Advice from HSE

Dear Parent/Guardian

There has been a large increase in general viral infections among children and young people this 

winter. There have also been recent concerns about a rare bacterial infection. This infection is iGAS (an invasive Group A Streptococcal infection). It is and also known as Group A Strep. 


Significant increase in viral infections 

We have seen a significant increase in the usual winter viral infections. This includes an increase in 

flu. This is because children are mixing together more. In previous years social contact was much 

reduced. This in turn reduced the rates of routine infection. 


Typical symptoms of viral infections 

Symptoms of viral infections typically include: 

• runny or blocked nose 

• mild fever 

• cough 

• lethargy (tiredness) 

Many children with viral infections also have a generalised rash. 

Most children with viral infections can safely be cared for at home. 

More information can be found at 


Group A Strep and related bacterial infections 

There have been cases of serious bacterial infections, specifically Group A Strep. 

Severe infection is rare. Group A Strep more commonly causes infections such as: 

• tonsillitis 

• scarlet fever 

• skin infections 

Ireland has seen cases of more serious infections recently. But so far there has been no increase 
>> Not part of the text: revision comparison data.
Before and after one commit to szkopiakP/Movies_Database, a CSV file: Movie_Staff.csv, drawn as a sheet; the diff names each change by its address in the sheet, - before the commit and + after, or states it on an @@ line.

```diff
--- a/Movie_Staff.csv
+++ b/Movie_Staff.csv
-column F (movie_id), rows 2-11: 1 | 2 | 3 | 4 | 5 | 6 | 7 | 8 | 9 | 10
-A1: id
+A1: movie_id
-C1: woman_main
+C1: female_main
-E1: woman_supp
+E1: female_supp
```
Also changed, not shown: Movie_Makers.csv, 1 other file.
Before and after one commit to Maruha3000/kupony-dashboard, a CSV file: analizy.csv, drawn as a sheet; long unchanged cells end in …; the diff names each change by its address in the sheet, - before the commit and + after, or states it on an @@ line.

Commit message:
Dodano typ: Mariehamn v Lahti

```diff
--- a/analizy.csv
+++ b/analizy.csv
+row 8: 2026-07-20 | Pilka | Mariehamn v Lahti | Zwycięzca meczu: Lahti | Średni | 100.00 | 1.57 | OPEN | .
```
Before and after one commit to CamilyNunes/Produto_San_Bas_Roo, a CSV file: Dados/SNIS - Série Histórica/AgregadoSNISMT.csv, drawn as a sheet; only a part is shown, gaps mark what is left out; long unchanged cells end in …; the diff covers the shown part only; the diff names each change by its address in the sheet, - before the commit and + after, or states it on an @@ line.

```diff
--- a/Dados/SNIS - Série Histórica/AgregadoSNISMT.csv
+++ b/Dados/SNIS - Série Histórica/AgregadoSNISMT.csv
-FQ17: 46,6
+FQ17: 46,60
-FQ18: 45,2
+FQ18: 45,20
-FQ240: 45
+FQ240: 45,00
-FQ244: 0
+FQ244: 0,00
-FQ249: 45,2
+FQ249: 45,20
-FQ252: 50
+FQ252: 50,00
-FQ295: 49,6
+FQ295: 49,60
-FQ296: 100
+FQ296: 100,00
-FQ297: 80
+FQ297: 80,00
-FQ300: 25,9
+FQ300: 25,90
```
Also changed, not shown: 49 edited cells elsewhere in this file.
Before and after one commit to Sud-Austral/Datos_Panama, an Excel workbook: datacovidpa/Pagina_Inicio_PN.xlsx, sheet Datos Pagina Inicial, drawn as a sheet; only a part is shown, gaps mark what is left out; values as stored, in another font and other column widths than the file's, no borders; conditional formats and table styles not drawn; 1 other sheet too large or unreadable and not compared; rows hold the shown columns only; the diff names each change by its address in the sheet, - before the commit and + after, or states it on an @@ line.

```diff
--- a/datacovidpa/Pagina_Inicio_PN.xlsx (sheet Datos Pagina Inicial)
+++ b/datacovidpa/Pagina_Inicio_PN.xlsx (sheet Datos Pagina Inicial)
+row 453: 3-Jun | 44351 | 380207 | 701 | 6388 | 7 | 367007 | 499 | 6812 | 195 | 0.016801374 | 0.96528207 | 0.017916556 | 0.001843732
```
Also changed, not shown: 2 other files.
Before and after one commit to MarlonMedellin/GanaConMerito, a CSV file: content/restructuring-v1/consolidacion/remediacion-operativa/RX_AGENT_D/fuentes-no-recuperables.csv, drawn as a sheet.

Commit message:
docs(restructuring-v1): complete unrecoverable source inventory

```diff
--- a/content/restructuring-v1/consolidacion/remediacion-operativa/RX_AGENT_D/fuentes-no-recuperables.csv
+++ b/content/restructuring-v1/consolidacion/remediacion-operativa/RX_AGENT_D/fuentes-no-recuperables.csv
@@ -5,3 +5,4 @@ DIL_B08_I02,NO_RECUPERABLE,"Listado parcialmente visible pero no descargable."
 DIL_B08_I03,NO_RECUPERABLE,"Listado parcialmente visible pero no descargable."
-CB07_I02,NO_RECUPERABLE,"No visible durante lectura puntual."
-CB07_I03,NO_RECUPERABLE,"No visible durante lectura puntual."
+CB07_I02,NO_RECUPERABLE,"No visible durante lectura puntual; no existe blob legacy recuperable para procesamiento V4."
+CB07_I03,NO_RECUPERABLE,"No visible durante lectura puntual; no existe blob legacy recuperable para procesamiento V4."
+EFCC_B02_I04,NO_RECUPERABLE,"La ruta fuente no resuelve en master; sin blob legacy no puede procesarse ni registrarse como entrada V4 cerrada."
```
compared to what we saw before the Covid-19 pandemic. 


Information about managing illnesses of concern will continue to be updated on over coming 

days and weeks. 

Important messages for families and children regarding any infections: 

1) The most important measure is to stay home if you are unwell. 

Many children might have a runny nose or a slight cough in winter season. However, if a child is 

feeling unwell they should be at home. For example, they may have: 

• fever 

• cough, and 

• sore throat 

They should stay at home until those symptoms have finished. 


Children with symptoms are more likely to spread infections. For example, they may spread flu or 

bacterial infections. Staying home when unwell will help prevent spread to other children, families 

and staff. 


2) Infection, prevention and control measures 

– Cover coughs and sneezes 

– Keep hands clean 

These measures that we all got used to with Covid-19 are still important. They should be encouraged 

for everyone. These measures help stop the spread of infection. 


3) Vaccination 

Making sure your child is up to date on all recommended vaccinations will help: 

– stop your child getting an infection and 

– make them less likely to be unwell if they do get an infection 

Routine childhood vaccinations protect against many significant viral and bacterial infections. 

There is no vaccine against many viral illnesses or Strep A. 

More information is available at 


Flu vaccine 

The nasal spray flu vaccine is available for children aged 2 to 17 years. It helps protect against severe 

infection with flu and onward spread. 


Many adults are also recommended to have the flu vaccine. 

More information is available at 

Vaccination for Covid-19 is still available. Visit 

The most important ways to prevent the spread of all infections are: 

• making sure anyone unwell stays at home 

• children and adults are up to date with their recommended vaccines, including flu 


4. If you are concerned about your child 

If you are concerned your child may be unwell, please check There is information on coughs, 

colds, fever, rashes and symptoms of concern. There is advice on when to contact your GP or go to a 

hospital emergency department. 

Kind regards,
David Quilter